On Behalf of | Jan 22, 2021 | Appeals, Post-conviction Relief |

Evidence is the cornerstone of every trial, criminal or civil. This evidence can be documents, video evidence, photos, eye-witness testimony and other “direct” proof, and then there is forensic evidence based on the scientific examination of a crime.

For years, prosecutors and investigators have leaned on questionable scientific evidence to score wrongful convictions. This is evidence held up as “conclusive” in a courtroom but results from scientific practices that have long since been disproved. Practices such as:

Bitemark analysis
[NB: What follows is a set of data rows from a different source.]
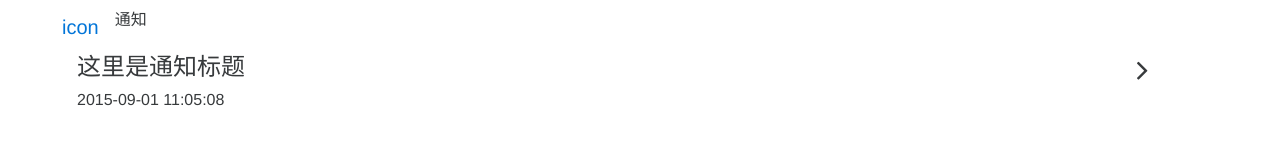
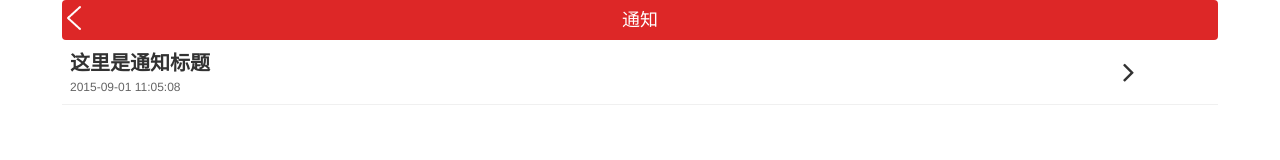
Before and after one commit to liusiyu/OneBuyingMobile, a plain HTML site: page notice.html in a window 1280 px wide. Drawn offline with Linux system fonts and the light colour scheme.

Commit message:
通知
通知

```diff
--- a/css/base.css
+++ b/css/base.css
@@ -527,6 +527,20 @@ p{margin: 0;}
 .user-id .user-coin{color: #ffff00;font-size: 18px;}
 
 /*通知*/
+.notice-list{border-bottom: 1px solid #f0f0f0;padding: 8px;display: block;color: #323232;}
+.notice-list:focus{text-decoration: none;color: #323232}
+.notice-list .col-xs-11,.col-xs-1{padding: 0;}
+.notice-title{font-size: 20px;font-weight: 600;}
+.notice-time{font-size: 12px;color: #646464;}
+.notice-arrow{padding: 8px;}
+
+
+
+
+
+
+
+
 
 
 
--- a/notice.html
+++ b/notice.html
@@ -15,24 +15,28 @@
 
 <body>
     <!--导航-->
-    <nav class="navbar">
-        <div class="container">
-            <a href="#" class="navbar-brand">icon</a>
+    <nav class="navbar navbar-light bg-faded container header">
+        <div class="col-xs-1 icon-logo-box">
+            <a href="#"><img class="icon" src="images/go-back.png"></a>
+        </div>
+        <div class="col-xs-10 header-title">
             通知
+        </div>
+        <div class="col-xs-1 icon-logo-box">
         </div>
     </nav>
     <!--内容-->
     <div class="container">
         <!-- 头部 -->
-        <div class="row">
+        <a class="row notice-list" href="#">
             <div class="col-xs-11">
-                <h4>这里是通知标题</h4>
-                <p>2015-09-01 11:05:08</p>
+                <p class="notice-title">这里是通知标题</p>
+                <p class="notice-time">2015-09-01 11:05:08</p>
             </div>
             <div class="col-xs-1">
-                <i class="fa fa-angle-right fa-2x"></i>
+                <i class="fa fa-angle-right fa-2x notice-arrow"></i>
             </div>
-        </div>
+        </a>
     </div>
     <!-- 底栏 -->
     <script src="js/jquery-2.1.4.min.js"></script>
```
Of the controversial forensic practices, bite mark analysis is probably the most dramatic and misleading. Often used as a key implicating piece of evidence in shocking crimes, it is a practice that “has never been validated.” There are many serious flaws with bite mark analysis, many of them raised by forensic dentists themselves.

Criminal profiling may be confirmation bias

Another well-known “scientific” practice is the use of the criminal profile. This is a psychological report on who a person is based on what they’ve done. It serves in many cases to narrow down the search for a person. However, there are plenty of criticisms of criminal profiling from the type of analysis used to the risk of creating a profile built on preconceived notions.

Fingerprinting may not be as sure as we think

Even fingerprinting, the first and most recognized forensic evidence has some gaps. According to the Smithsonian Magazine, there has never been a widely distributed standard for what constitutes a fingerprint match. How many factors must two fingerprints have to be a match? Some municipalities only used a few, others more. These inconsistencies have led to numerous overturned convictions.

Science is repeatable and dependable

The main problem with debunked science is that it finds its way to a courtroom without consistent, repeatable results. And without consistent, dependable science behind it, a piece of forensic evidence isn’t conclusive; it’s just guesswork.